90Independent Contractor Proper Classification Act of 2007 Highlights- Establishes right of workers to challenge their classification without fear of employer retaliation- Businesses must notify independent contractors of their federal tax obligations and right to seek classification determination review by IRS- Eliminates Safe Harbor provision in the tax law that excuses misclassification by permitting long standing practice of a significant segment of the industry to be used as basis for employer’s own classification decision
91NJ Construction Industry Independent Contractor Act Legislative FindingsEmployers in the construction industry that misclassify employees as independent contractorsDeprive workers of social security and other benefitsReduce the employer’s state and federal tax withholdings and tax obligationsPlace businesses that bear higher cost for compliance at a competitive disadvantage
92NJ Construction Industry Independent Contractor Act For purposes of the:New Jersey Prevailing Wage ActUnemployment Compensation LawTemporary Disability Benefits LawNew Jersey Gross Income Tax ActNew Jersey State Wage and Hour LawServices performed in making improvements to real property by an individual for remuneration paid by another shall be deemed to be employment
93NJ Construction Industry Independent Contractor Act Services provided will be deemed to be employment unless Dept. of Labor and Workforce Development is satisfied that:1. Individual has been and will continue to be free from control or direction over the performance of that service, both under his contract and in fact; andService is either outside the usual course of business for which the service is performed, or the service is performed outside of all the places of business of the employer for which the service is performed; andIndividual is customarily engaged in an independently established trade, occupation, profession, or business
94NJ Construction Industry Independent Contractor Act Prohibits contractor from requiring individual to enter into agreement that results in misclassificationPermits workers to bring civil action for damages if the contractor had knowledge of misclassification, and permits award of attorneys’ fees and costsUnlawful to discriminate or retaliate against individual for exercising their rights under the act
95NJ Construction Industry Independent Contractor Act Commissioner of Labor and Workplace Development may order the immediate suspension of the contractor’s registration if Commissioner determines it is in the public interestDetermination of knowing violation by Commissioner or final conviction for violation permits the Commissioner to place employer on list of contractors prohibited from contracting in public works projectsCommissioner may issue stop-work orders for subsequent violationsCommissioner may assess civil penalty of $5,000 per day for violations of stop-work ordersCommissioner may assess civil penalty of $5,000 for each employee misclassified
96NJ Construction Industry Independent Contractor Act Commissioner may refer the matter to the Attorney GeneralCriminal PenaltiesDisorderly persons offense- Each week and each employee is a separate offenseCrime of the second, third, and fourth degrees (based on the contract amount) where misclassification is done knowingly

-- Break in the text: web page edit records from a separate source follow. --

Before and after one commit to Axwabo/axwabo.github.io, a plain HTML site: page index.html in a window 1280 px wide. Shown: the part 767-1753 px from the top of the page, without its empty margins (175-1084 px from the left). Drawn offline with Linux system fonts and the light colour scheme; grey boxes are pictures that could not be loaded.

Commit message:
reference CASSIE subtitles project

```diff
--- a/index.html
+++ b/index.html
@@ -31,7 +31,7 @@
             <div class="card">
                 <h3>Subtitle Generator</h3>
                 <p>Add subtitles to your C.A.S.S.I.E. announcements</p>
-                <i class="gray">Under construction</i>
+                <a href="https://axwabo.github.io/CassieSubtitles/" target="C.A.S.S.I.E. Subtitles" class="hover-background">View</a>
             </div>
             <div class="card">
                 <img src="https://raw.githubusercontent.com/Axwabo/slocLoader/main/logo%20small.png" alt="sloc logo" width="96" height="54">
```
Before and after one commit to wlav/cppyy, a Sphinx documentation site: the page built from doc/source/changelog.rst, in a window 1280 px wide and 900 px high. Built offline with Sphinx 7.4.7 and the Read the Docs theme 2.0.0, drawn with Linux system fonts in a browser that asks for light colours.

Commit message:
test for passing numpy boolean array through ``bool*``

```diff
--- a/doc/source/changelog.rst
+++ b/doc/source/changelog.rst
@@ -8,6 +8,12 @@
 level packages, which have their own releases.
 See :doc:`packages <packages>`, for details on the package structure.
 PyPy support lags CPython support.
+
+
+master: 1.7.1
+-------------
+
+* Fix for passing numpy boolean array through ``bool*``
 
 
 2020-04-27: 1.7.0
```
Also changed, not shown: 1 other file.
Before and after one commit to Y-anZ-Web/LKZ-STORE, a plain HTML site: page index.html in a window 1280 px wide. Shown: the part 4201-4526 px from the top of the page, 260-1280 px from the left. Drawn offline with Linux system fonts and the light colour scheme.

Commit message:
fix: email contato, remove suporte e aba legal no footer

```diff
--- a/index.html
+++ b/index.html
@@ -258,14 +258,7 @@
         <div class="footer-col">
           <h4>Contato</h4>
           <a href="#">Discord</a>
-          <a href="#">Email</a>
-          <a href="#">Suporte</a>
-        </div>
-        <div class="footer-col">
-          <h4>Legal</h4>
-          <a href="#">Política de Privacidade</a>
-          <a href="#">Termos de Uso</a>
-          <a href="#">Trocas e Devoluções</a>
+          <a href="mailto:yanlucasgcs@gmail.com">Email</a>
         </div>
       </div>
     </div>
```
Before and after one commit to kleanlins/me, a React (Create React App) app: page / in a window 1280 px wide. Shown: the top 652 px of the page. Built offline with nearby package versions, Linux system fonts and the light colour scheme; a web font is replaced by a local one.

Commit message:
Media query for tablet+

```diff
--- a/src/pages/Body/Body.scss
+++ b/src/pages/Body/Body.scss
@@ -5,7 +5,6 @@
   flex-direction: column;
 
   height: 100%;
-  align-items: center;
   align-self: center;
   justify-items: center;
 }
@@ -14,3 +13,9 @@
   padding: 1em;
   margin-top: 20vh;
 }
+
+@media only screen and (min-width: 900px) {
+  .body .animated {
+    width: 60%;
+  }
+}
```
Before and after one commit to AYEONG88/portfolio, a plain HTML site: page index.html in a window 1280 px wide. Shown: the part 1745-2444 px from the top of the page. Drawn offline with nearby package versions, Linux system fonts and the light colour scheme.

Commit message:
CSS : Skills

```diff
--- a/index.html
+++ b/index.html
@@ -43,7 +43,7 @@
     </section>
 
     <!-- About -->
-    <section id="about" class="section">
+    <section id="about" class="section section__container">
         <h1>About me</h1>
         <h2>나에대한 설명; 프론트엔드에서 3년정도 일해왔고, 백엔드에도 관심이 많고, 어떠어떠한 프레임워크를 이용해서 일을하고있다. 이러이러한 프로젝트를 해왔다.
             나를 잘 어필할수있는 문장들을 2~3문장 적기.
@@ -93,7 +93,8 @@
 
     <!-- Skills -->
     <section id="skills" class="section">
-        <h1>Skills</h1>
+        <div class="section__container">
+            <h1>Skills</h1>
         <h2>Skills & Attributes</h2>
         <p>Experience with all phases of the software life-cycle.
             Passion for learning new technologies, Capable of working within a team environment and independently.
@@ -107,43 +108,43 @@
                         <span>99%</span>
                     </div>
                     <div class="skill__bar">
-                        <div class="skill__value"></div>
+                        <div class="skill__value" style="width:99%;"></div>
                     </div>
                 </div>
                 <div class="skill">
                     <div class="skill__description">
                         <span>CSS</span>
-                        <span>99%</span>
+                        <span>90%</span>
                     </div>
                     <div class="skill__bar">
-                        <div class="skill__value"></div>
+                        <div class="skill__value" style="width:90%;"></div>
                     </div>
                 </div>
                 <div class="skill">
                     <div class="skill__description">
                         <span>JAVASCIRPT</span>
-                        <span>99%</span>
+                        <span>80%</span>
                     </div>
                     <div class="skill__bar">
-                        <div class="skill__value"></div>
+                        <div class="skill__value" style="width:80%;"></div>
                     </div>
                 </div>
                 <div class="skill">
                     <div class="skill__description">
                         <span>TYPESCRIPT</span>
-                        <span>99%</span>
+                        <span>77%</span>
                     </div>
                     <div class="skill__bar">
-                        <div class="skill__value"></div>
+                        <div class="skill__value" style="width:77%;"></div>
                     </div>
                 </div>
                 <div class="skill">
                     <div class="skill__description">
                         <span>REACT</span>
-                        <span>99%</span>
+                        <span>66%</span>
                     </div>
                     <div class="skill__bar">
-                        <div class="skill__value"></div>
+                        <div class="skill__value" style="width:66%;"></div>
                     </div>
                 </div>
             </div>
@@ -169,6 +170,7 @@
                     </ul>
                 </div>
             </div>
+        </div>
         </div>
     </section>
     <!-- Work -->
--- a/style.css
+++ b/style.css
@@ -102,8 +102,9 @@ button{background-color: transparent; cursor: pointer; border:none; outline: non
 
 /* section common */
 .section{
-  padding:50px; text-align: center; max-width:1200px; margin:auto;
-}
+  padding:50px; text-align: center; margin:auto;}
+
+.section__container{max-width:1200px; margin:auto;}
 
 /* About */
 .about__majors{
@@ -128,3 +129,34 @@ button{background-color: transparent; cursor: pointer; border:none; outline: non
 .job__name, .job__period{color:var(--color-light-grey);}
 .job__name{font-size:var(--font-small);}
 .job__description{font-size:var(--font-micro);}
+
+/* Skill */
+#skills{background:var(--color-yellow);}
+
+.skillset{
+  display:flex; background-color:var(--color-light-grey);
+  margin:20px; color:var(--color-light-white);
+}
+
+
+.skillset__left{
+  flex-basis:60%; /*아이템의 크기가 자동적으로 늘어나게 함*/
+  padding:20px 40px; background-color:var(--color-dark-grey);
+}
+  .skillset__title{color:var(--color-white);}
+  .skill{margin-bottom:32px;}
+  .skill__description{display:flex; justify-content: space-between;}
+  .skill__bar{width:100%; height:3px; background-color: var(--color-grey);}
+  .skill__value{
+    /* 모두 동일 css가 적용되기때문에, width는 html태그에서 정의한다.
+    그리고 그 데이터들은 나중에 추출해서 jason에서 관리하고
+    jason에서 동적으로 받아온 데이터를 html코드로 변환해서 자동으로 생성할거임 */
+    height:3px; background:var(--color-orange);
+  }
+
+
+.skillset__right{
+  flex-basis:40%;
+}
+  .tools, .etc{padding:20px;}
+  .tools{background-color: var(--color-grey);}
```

97Recommendations For Proper Classification Comprehensive review of current employee classification system and independent contractor relationshipsFollow and understand how new state and federal legislation will impact the company’s classification systemReview industry and position classification standards and best practice guidelinesImplement internal reviews in preparation for audits and employee litigationReview language used in written independent contractor agreementsMaintain records of hours worked, even for IC’s, to aid in potentially defending against large lawsuitsConsult counsel
98Question & Answer Session _____________________________________________________________________Thank you for coming!